To do: Every entry below should come back unchanged, except that the pictures are dropped.

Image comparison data
--------------------------------------------------

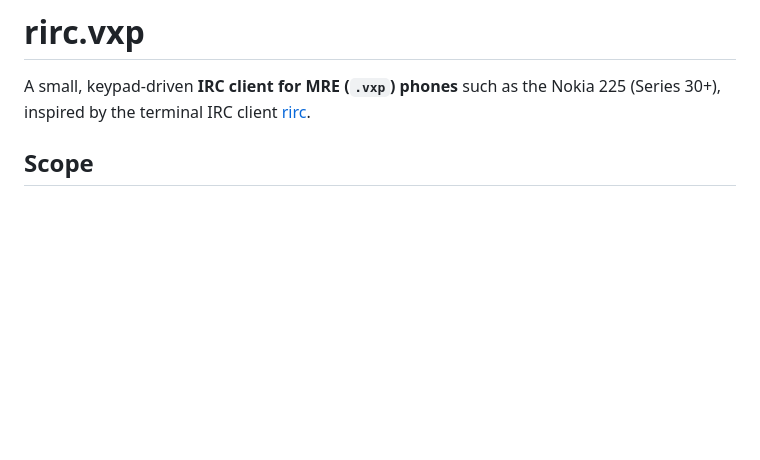
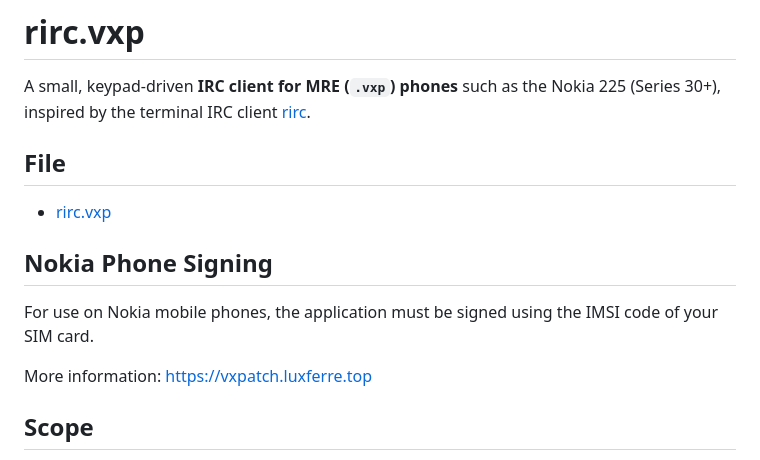
Before and after one commit to RDZDX/rirc.vxp, a Markdown page: README.md, the part around the change. Drawn GitHub-style; blank space fills up the shorter version.

Commit message:
Update README with file link and signing info
Added sections for file link and Nokia phone signing requirements.

```diff
--- a/README.md
+++ b/README.md
@@ -2,6 +2,15 @@
 
 A small, keypad-driven **IRC client for MRE (`.vxp`) phones** such as the Nokia 225 (Series 30+),
 inspired by the terminal IRC client [rirc](https://github.com/rcr/rirc).
+
+## File
+- [rirc.vxp](https://rdzdx.github.io/rirc.vxp/rirc.vxp)
+
+## Nokia Phone Signing
+
+For use on Nokia mobile phones, the application must be signed using the IMSI code of your SIM card.
+
+More information: https://vxpatch.luxferre.top
 
 ## Scope
 
```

--------------------------------------------------

Response to the exercise:
Before and after one commit to RDZDX/rirc.vxp, a Markdown page: README.md, the part around the change. Drawn GitHub-style; blank space fills up the shorter version.

Commit message:
Update README with file link and signing info
Added sections for file link and Nokia phone signing requirements.

```diff
--- a/README.md
+++ b/README.md
@@ -2,6 +2,15 @@
 
 A small, keypad-driven **IRC client for MRE (`.vxp`) phones** such as the Nokia 225 (Series 30+),
 inspired by the terminal IRC client [rirc](https://github.com/rcr/rirc).
+
+## File
+- [rirc.vxp](https://rdzdx.github.io/rirc.vxp/rirc.vxp)
+
+## Nokia Phone Signing
+
+For use on Nokia mobile phones, the application must be signed using the IMSI code of your SIM card.
+
+More information: https://vxpatch.luxferre.top
 
 ## Scope
 
```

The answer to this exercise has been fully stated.